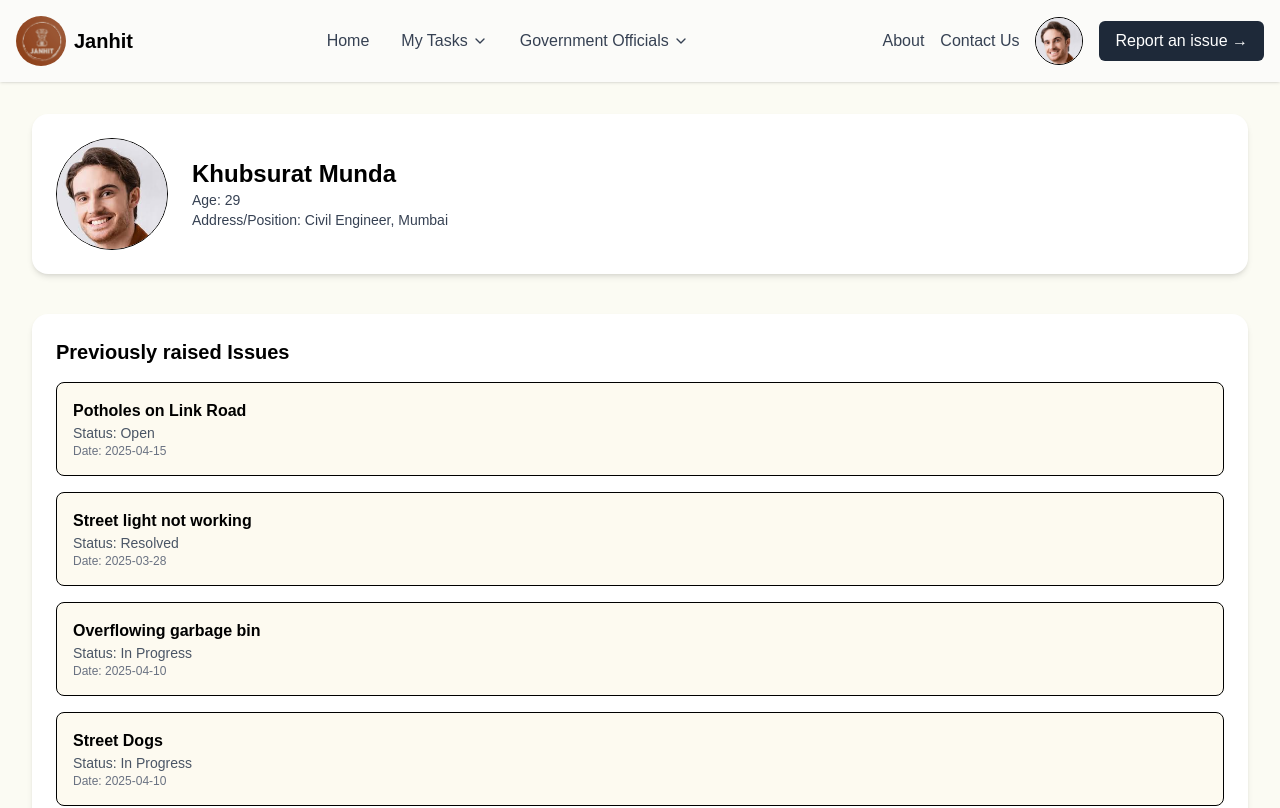
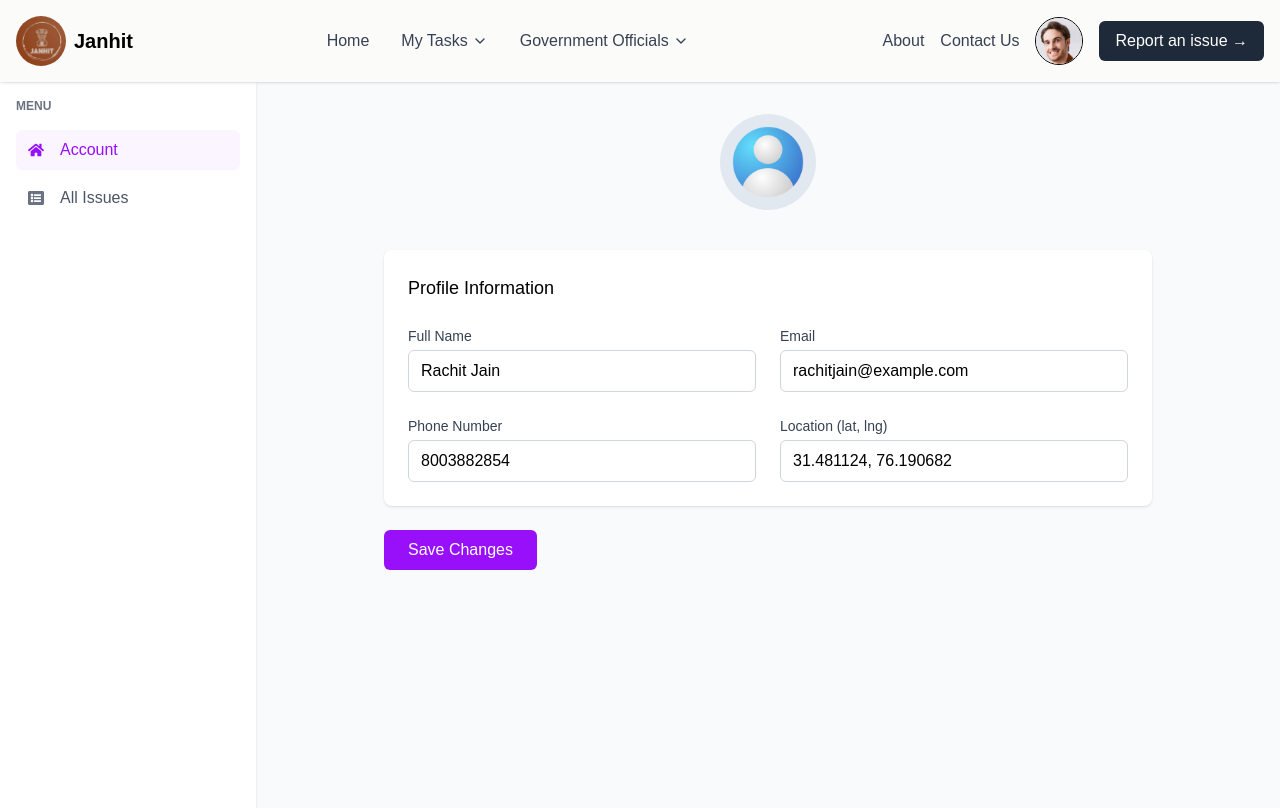
Before and after one commit to Rachit-31/Janhit, a React (Vite) app in the folder Client/: page /dashboardUser in a window 1280 px wide. Shown: the top 808 px of the page. Built offline with nearby package versions, Linux system fonts and the light colour scheme.

Commit message:
improved ui of dashboard

```diff
--- a/Client/src/pages/DashboardUser.tsx
+++ b/Client/src/pages/DashboardUser.tsx
@@ -1,52 +1,161 @@
-import React from 'react';
-import userImg from '../assets/userImgM.jpg'; // adjust to your actual image path
-
-type Issue = {
-  id: number;
-  title: string;
-  status: 'Open' | 'Resolved' | 'In Progress';
-  date: string;
-};
-
-const mockUser = {
-  name: 'Khubsurat Munda',
-  age: 29,
-  position: 'Civil Engineer, Mumbai',
-  profileImage: userImg,
-  issues: [
-    { id: 1, title: 'Potholes on Link Road', status: 'Open', date: '2025-04-15' },
-    { id: 2, title: 'Street light not working', status: 'Resolved', date: '2025-03-28' },
-    { id: 3, title: 'Overflowing garbage bin', status: 'In Progress', date: '2025-04-10' },
-    { id: 4, title: 'Street Dogs', status: 'In Progress', date: '2025-04-10' },
-  ] as Issue[],
-};
+import React, { useState } from "react";
+import { FaHome, FaListAlt, FaLock } from "react-icons/fa";
 
 const DashboardUser: React.FC = () => {
-  const { name, age, position, profileImage, issues } = mockUser;
+  const [activeSection, setActiveSection] = useState<"account" | "issues">("account");
+
+  const [formData, setFormData] = useState({
+    name: "Rachit Jain",
+    email: "rachitjain@example.com",
+    phone: "8003882854",
+    location: "31.481124, 76.190682"
+  });
+
+  const [issues] = useState([
+    { id: 1, title: "Pothole on Main Road", status: "Pending" },
+    { id: 2, title: "Streetlight not working", status: "Assigned" },
+    { id: 3, title: "Garbage collection delayed", status: "Resolved" },
+  ]);
+
+  const handleChange = (e: React.ChangeEvent<HTMLInputElement>) => {
+    const { name, value } = e.target;
+    setFormData(prev => ({ ...prev, [name]: value }));
+  };
+
+  const handleSubmit = (e: React.FormEvent) => {
+    e.preventDefault();
+    console.log("Profile updated:", formData);
+    // Add update logic here (API call, etc.)
+  };
 
   return (
-    <div className="min-h-screen bg-[#fbfbf3] text-black p-8">
-      {/* Profile Section */}
-      <div className="flex flex-col md:flex-row items-center gap-6 bg-white shadow-md rounded-2xl p-6 mb-10">
-        <img src={profileImage} alt="User" className="w-28 h-28 rounded-full border border-black object-cover" />
-        <div>
-          <h1 className="text-2xl font-bold">{name}</h1>
-          <p className="text-sm text-gray-700">Age: {age}</p>
-          <p className="text-sm text-gray-700">Address/Position: {position}</p>
+    <div className="flex flex-col md:flex-row min-h-screen bg-gray-50">
+      {/* Sidebar */}
+      <div className="w-full md:w-64 bg-white shadow-sm p-4">
+        <div className="mb-8">
+          <h2 className="text-xs font-semibold text-gray-500 mb-4">MENU</h2>
+          <div className="space-y-2">
+            <div
+              className={`flex items-center p-2 rounded-md cursor-pointer ${activeSection === "account" ? "bg-purple-50" : "hover:bg-gray-100"}`}
+              onClick={() => setActiveSection("account")}
+            >
+              <div className={`w-6 h-6 flex items-center justify-center mr-3 ${activeSection === "account" ? "text-purple-600" : "text-gray-500"}`}>
+                <FaHome size={16} />
+              </div>
+              <span className={`${activeSection === "account" ? "text-purple-600 font-medium" : "text-gray-600"}`}>
+                Account
+              </span>
+            </div>
+
+            <div
+              className={`flex items-center p-2 rounded-md cursor-pointer ${activeSection === "issues" ? "bg-purple-50" : "hover:bg-gray-100"}`}
+              onClick={() => setActiveSection("issues")}
+            >
+              <div className={`w-6 h-6 flex items-center justify-center mr-3 ${activeSection === "issues" ? "text-purple-600" : "text-gray-500"}`}>
+                <FaListAlt size={16} />
+              </div>
+              <span className={`${activeSection === "issues" ? "text-purple-600 font-medium" : "text-gray-600"}`}>
+                All Issues
+              </span>
+            </div>
+          </div>
         </div>
       </div>
 
-      {/* Issues Section */}
-      <div className="bg-white shadow-md rounded-2xl p-6">
-        <h2 className="text-xl font-semibold mb-4">Previously raised Issues</h2>
-        <div className="space-y-4">
-          {issues.map((issue) => (
-            <div key={issue.id} className="p-4 border rounded-lg bg-[#fdfaf0]">
-              <h3 className="font-semibold">{issue.title}</h3>
-              <p className="text-sm text-gray-600">Status: <span className="font-medium">{issue.status}</span></p>
-              <p className="text-xs text-gray-500">Date: {issue.date}</p>
+
+      <div className="flex-1 p-4 md:p-8">
+        <div className="max-w-3xl mx-auto">
+          {activeSection === "account" && (
+            <div>
+              <div className="flex flex-col items-center mb-8">
+                <div className="relative mb-2">
+                  <div className="w-24 h-24 rounded-full bg-slate-200 overflow-hidden flex items-end justify-center">
+                    <img
+                      src="\public\Profile.png"
+                      alt="Profile"
+                      className="w-24 h-24 object-cover"
+                    />
+                  </div>
+                </div>
+              </div>
+
+              <form onSubmit={handleSubmit}>
+                <div className="bg-white rounded-lg shadow-sm p-6">
+                  <h2 className="text-lg font-medium mb-6">Profile Information</h2>
+                  <div className="grid grid-cols-1 md:grid-cols-2 gap-6 mb-6">
+                    <div>
+                      <label className="block text-sm font-medium text-gray-700 mb-1">Full Name</label>
+                      <input
+                        type="text"
+                        name="name"
+                        value={formData.name}
+                        onChange={handleChange}
+                        className="w-full px-3 py-2 border border-gray-300 rounded-md"
+                      />
+                    </div>
+                    <div>
+                      <label className="block text-sm font-medium text-gray-700 mb-1">Email</label>
+                      <input
+                        type="email"
+                        name="email"
+                        value={formData.email}
+                        onChange={handleChange}
+                        className="w-full px-3 py-2 border border-gray-300 rounded-md"
+                      />
+                    </div>
+                  </div>
+                  <div className="grid grid-cols-1 md:grid-cols-2 gap-6">
+                    <div>
+                      <label className="block text-sm font-medium text-gray-700 mb-1">Phone Number</label>
+                      <input
+                        type="text"
+                        name="phone"
+                        value={formData.phone}
+                        onChange={handleChange}
+                        className="w-full px-3 py-2 border border-gray-300 rounded-md"
+                      />
+                    </div>
+                    <div>
+                      <label className="block text-sm font-medium text-gray-700 mb-1">Location (lat, lng)</label>
+                      <input
+                        type="text"
+                        name="location"
+                        value={formData.location}
+                        onChange={handleChange}
+                        className="w-full px-3 py-2 border border-gray-300 rounded-md"
+                      />
+                    </div>
+                  </div>
+                </div>
+                <div className="mt-6">
+                  <button
+                    type="submit"
+                    className="px-6 py-2 bg-purple-600 text-white font-medium rounded-md hover:bg-purple-700 focus:outline-none focus:ring-2 focus:ring-purple-500 focus:ring-offset-2"
+                  >
+                    Save Changes
+                  </button>
+                </div>
+              </form>
             </div>
-          ))}
+          )}
+
+          {activeSection === "issues" && (
+            <div>
+              <h2 className="text-lg font-medium mb-6">Your Issues</h2>
+              <div className="bg-white rounded-lg shadow-sm p-6">
+                {issues.length > 0 ? (
+                  issues.map(issue => (
+                    <div key={issue.id} className="border-b border-gray-200 py-2">
+                      <p className="font-medium">{issue.title}</p>
+                      <p className="text-sm text-gray-600">Status: {issue.status}</p>
+                    </div>
+                  ))
+                ) : (
+                  <p className="text-gray-500">No issues found.</p>
+                )}
+              </div>
+            </div>
+          )}
         </div>
       </div>
     </div>
```
Also changed, not shown: Client/public/Profile.png (added).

PROBLEM STATEMENT :: Except for the pictures, copy the material above exactly.

RESPONSE BOX ::
Before and after one commit to Rachit-31/Janhit, a React (Vite) app in the folder Client/: page /dashboardUser in a window 1280 px wide. Shown: the top 808 px of the page. Built offline with nearby package versions, Linux system fonts and the light colour scheme.

Commit message:
improved ui of dashboard

```diff
--- a/Client/src/pages/DashboardUser.tsx
+++ b/Client/src/pages/DashboardUser.tsx
@@ -1,52 +1,161 @@
-import React from 'react';
-import userImg from '../assets/userImgM.jpg'; // adjust to your actual image path
-
-type Issue = {
-  id: number;
-  title: string;
-  status: 'Open' | 'Resolved' | 'In Progress';
-  date: string;
-};
-
-const mockUser = {
-  name: 'Khubsurat Munda',
-  age: 29,
-  position: 'Civil Engineer, Mumbai',
-  profileImage: userImg,
-  issues: [
-    { id: 1, title: 'Potholes on Link Road', status: 'Open', date: '2025-04-15' },
-    { id: 2, title: 'Street light not working', status: 'Resolved', date: '2025-03-28' },
-    { id: 3, title: 'Overflowing garbage bin', status: 'In Progress', date: '2025-04-10' },
-    { id: 4, title: 'Street Dogs', status: 'In Progress', date: '2025-04-10' },
-  ] as Issue[],
-};
+import React, { useState } from "react";
+import { FaHome, FaListAlt, FaLock } from "react-icons/fa";
 
 const DashboardUser: React.FC = () => {
-  const { name, age, position, profileImage, issues } = mockUser;
+  const [activeSection, setActiveSection] = useState<"account" | "issues">("account");
+
+  const [formData, setFormData] = useState({
+    name: "Rachit Jain",
+    email: "rachitjain@example.com",
+    phone: "8003882854",
+    location: "31.481124, 76.190682"
+  });
+
+  const [issues] = useState([
+    { id: 1, title: "Pothole on Main Road", status: "Pending" },
+    { id: 2, title: "Streetlight not working", status: "Assigned" },
+    { id: 3, title: "Garbage collection delayed", status: "Resolved" },
+  ]);
+
+  const handleChange = (e: React.ChangeEvent<HTMLInputElement>) => {
+    const { name, value } = e.target;
+    setFormData(prev => ({ ...prev, [name]: value }));
+  };
+
+  const handleSubmit = (e: React.FormEvent) => {
+    e.preventDefault();
+    console.log("Profile updated:", formData);
+    // Add update logic here (API call, etc.)
+  };
 
   return (
-    <div className="min-h-screen bg-[#fbfbf3] text-black p-8">
-      {/* Profile Section */}
-      <div className="flex flex-col md:flex-row items-center gap-6 bg-white shadow-md rounded-2xl p-6 mb-10">
-        <img src={profileImage} alt="User" className="w-28 h-28 rounded-full border border-black object-cover" />
-        <div>
-          <h1 className="text-2xl font-bold">{name}</h1>
-          <p className="text-sm text-gray-700">Age: {age}</p>
-          <p className="text-sm text-gray-700">Address/Position: {position}</p>
+    <div className="flex flex-col md:flex-row min-h-screen bg-gray-50">
+      {/* Sidebar */}
+      <div className="w-full md:w-64 bg-white shadow-sm p-4">
+        <div className="mb-8">
+          <h2 className="text-xs font-semibold text-gray-500 mb-4">MENU</h2>
+          <div className="space-y-2">
+            <div
+              className={`flex items-center p-2 rounded-md cursor-pointer ${activeSection === "account" ? "bg-purple-50" : "hover:bg-gray-100"}`}
+              onClick={() => setActiveSection("account")}
+            >
+              <div className={`w-6 h-6 flex items-center justify-center mr-3 ${activeSection === "account" ? "text-purple-600" : "text-gray-500"}`}>
+                <FaHome size={16} />
+              </div>
+              <span className={`${activeSection === "account" ? "text-purple-600 font-medium" : "text-gray-600"}`}>
+                Account
+              </span>
+            </div>
+
+            <div
+              className={`flex items-center p-2 rounded-md cursor-pointer ${activeSection === "issues" ? "bg-purple-50" : "hover:bg-gray-100"}`}
+              onClick={() => setActiveSection("issues")}
+            >
+              <div className={`w-6 h-6 flex items-center justify-center mr-3 ${activeSection === "issues" ? "text-purple-600" : "text-gray-500"}`}>
+                <FaListAlt size={16} />
+              </div>
+              <span className={`${activeSection === "issues" ? "text-purple-600 font-medium" : "text-gray-600"}`}>
+                All Issues
+              </span>
+            </div>
+          </div>
         </div>
       </div>
 
-      {/* Issues Section */}
-      <div className="bg-white shadow-md rounded-2xl p-6">
-        <h2 className="text-xl font-semibold mb-4">Previously raised Issues</h2>
-        <div className="space-y-4">
-          {issues.map((issue) => (
-            <div key={issue.id} className="p-4 border rounded-lg bg-[#fdfaf0]">
-              <h3 className="font-semibold">{issue.title}</h3>
-              <p className="text-sm text-gray-600">Status: <span className="font-medium">{issue.status}</span></p>
-              <p className="text-xs text-gray-500">Date: {issue.date}</p>
+
+      <div className="flex-1 p-4 md:p-8">
+        <div className="max-w-3xl mx-auto">
+          {activeSection === "account" && (
+            <div>
+              <div className="flex flex-col items-center mb-8">
+                <div className="relative mb-2">
+                  <div className="w-24 h-24 rounded-full bg-slate-200 overflow-hidden flex items-end justify-center">
+                    <img
+                      src="\public\Profile.png"
+                      alt="Profile"
+                      className="w-24 h-24 object-cover"
+                    />
+                  </div>
+                </div>
+              </div>
+
+              <form onSubmit={handleSubmit}>
+                <div className="bg-white rounded-lg shadow-sm p-6">
+                  <h2 className="text-lg font-medium mb-6">Profile Information</h2>
+                  <div className="grid grid-cols-1 md:grid-cols-2 gap-6 mb-6">
+                    <div>
+                      <label className="block text-sm font-medium text-gray-700 mb-1">Full Name</label>
+                      <input
+                        type="text"
+                        name="name"
+                        value={formData.name}
+                        onChange={handleChange}
+                        className="w-full px-3 py-2 border border-gray-300 rounded-md"
+                      />
+                    </div>
+                    <div>
+                      <label className="block text-sm font-medium text-gray-700 mb-1">Email</label>
+                      <input
+                        type="email"
+                        name="email"
+                        value={formData.email}
+                        onChange={handleChange}
+                        className="w-full px-3 py-2 border border-gray-300 rounded-md"
+                      />
+                    </div>
+                  </div>
+                  <div className="grid grid-cols-1 md:grid-cols-2 gap-6">
+                    <div>
+                      <label className="block text-sm font-medium text-gray-700 mb-1">Phone Number</label>
+                      <input
+                        type="text"
+                        name="phone"
+                        value={formData.phone}
+                        onChange={handleChange}
+                        className="w-full px-3 py-2 border border-gray-300 rounded-md"
+                      />
+                    </div>
+                    <div>
+                      <label className="block text-sm font-medium text-gray-700 mb-1">Location (lat, lng)</label>
+                      <input
+                        type="text"
+                        name="location"
+                        value={formData.location}
+                        onChange={handleChange}
+                        className="w-full px-3 py-2 border border-gray-300 rounded-md"
+                      />
+                    </div>
+                  </div>
+                </div>
+                <div className="mt-6">
+                  <button
+                    type="submit"
+                    className="px-6 py-2 bg-purple-600 text-white font-medium rounded-md hover:bg-purple-700 focus:outline-none focus:ring-2 focus:ring-purple-500 focus:ring-offset-2"
+                  >
+                    Save Changes
+                  </button>
+                </div>
+              </form>
             </div>
-          ))}
+          )}
+
+          {activeSection === "issues" && (
+            <div>
+              <h2 className="text-lg font-medium mb-6">Your Issues</h2>
+              <div className="bg-white rounded-lg shadow-sm p-6">
+                {issues.length > 0 ? (
+                  issues.map(issue => (
+                    <div key={issue.id} className="border-b border-gray-200 py-2">
+                      <p className="font-medium">{issue.title}</p>
+                      <p className="text-sm text-gray-600">Status: {issue.status}</p>
+                    </div>
+                  ))
+                ) : (
+                  <p className="text-gray-500">No issues found.</p>
+                )}
+              </div>
+            </div>
+          )}
         </div>
       </div>
     </div>
```
Also changed, not shown: Client/public/Profile.png (added).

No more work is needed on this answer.